Little data exist on the illegal employment of children. Estimates based on violations of child labor laws often combine hour violations and hazardous-order violations. These estimates depend on known violations, which vary from year to year because of such factors as the number of inspectors available and the industries targeted for inspection. Furthermore, these estimates are unlikely to include children and adolescents employed in sweatshops or in other illegal activities.
Recommendation: The Bureau of Labor Statistics should periodically conduct special studies to document the employment of children under the age of 14 and of special populations of children and adolescents, such as minorities, immigrants, migrant farmworkers, and those who are poor or disabled. Also needed are periodic studies of children and adolescents who are illegally employed.
The bureau's sampling methodology is designed to provide reliable estimates of employment at a national level, but the size of the sample often limits the detail with which reliable state-specific estimates can be made. Yet enforcement of child labor laws and occupational safety and health regulations is frequently done at the state level. State-specific estimates of employment in those industries and jobs where youths predominantly work are necessary not only for determining reliable rates of injury or illness, but also for targeting state-based inspections of compliance with child labor laws and sites for workplace-based educational efforts.
Recommendation: The Bureau of Labor Statistics should develop methods to generate reliable estimates of youth employment at the state level.

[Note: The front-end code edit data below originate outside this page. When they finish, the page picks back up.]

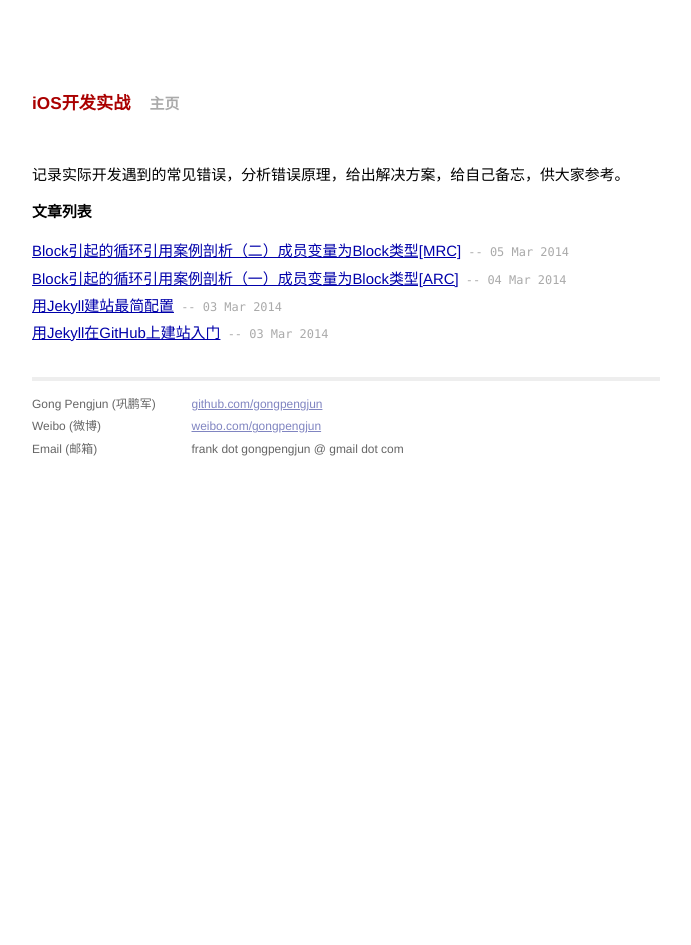
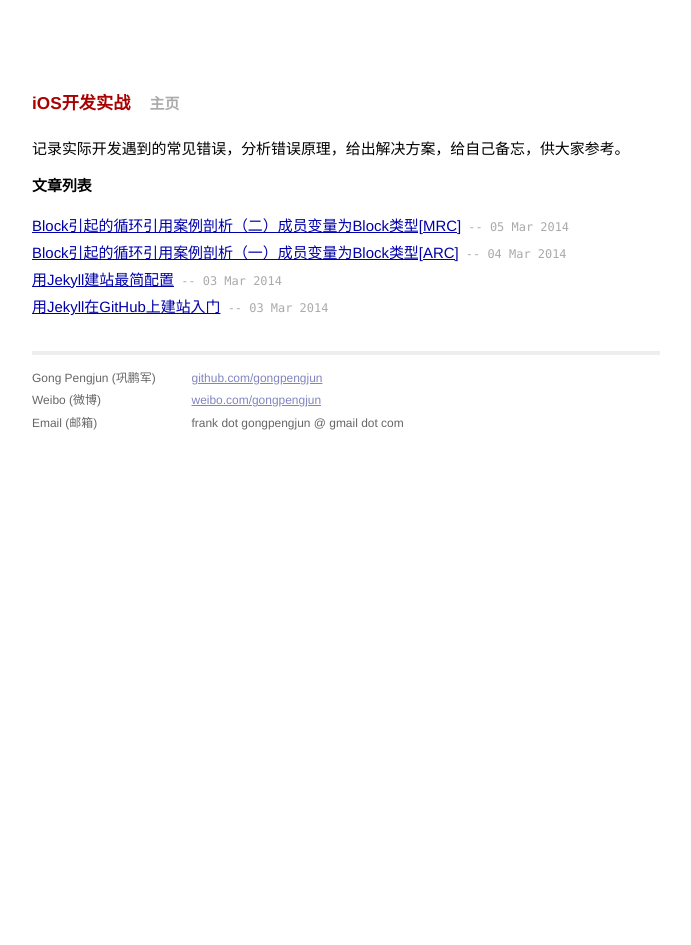
Before and after one commit to gongpengjun/gongpengjun.github.io, a Jekyll site: the page built from index.html, in a window 1280 px wide. Shown: the whole page, without its empty margins (294-985 px from the left). Built offline with Jekyll 4.4.1, drawn with Linux system fonts in a browser that asks for light colours; Markdown is read by kramdown in place of the engine named in the settings.

Commit message:
adjust font size and title margin

```diff
--- a/css/main.css
+++ b/css/main.css
@@ -58,7 +58,7 @@ a:visited { color: #a0a; }
 /*****************************************************************************/
 
 .site {
-  font-size: 100%;
+  font-size: 115%;
   text-align: justify;
   width: 90%;
   margin: 1em auto 1em auto;
@@ -83,7 +83,7 @@ a:visited { color: #a0a; }
 .title {
   font-size: 115%;
   display: inline-block;
-  margin-bottom: 2em;
+  margin-bottom: 0.5em;
 }
 
 .title a {
```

Many agencies, including the National Center for Health Statistics, the Bureau of Labor Statistics, the National Institute for Occupational Safety and Health, the National Center for Education Statistics, the Bureau of Justice Statistics, and the Occupational Safety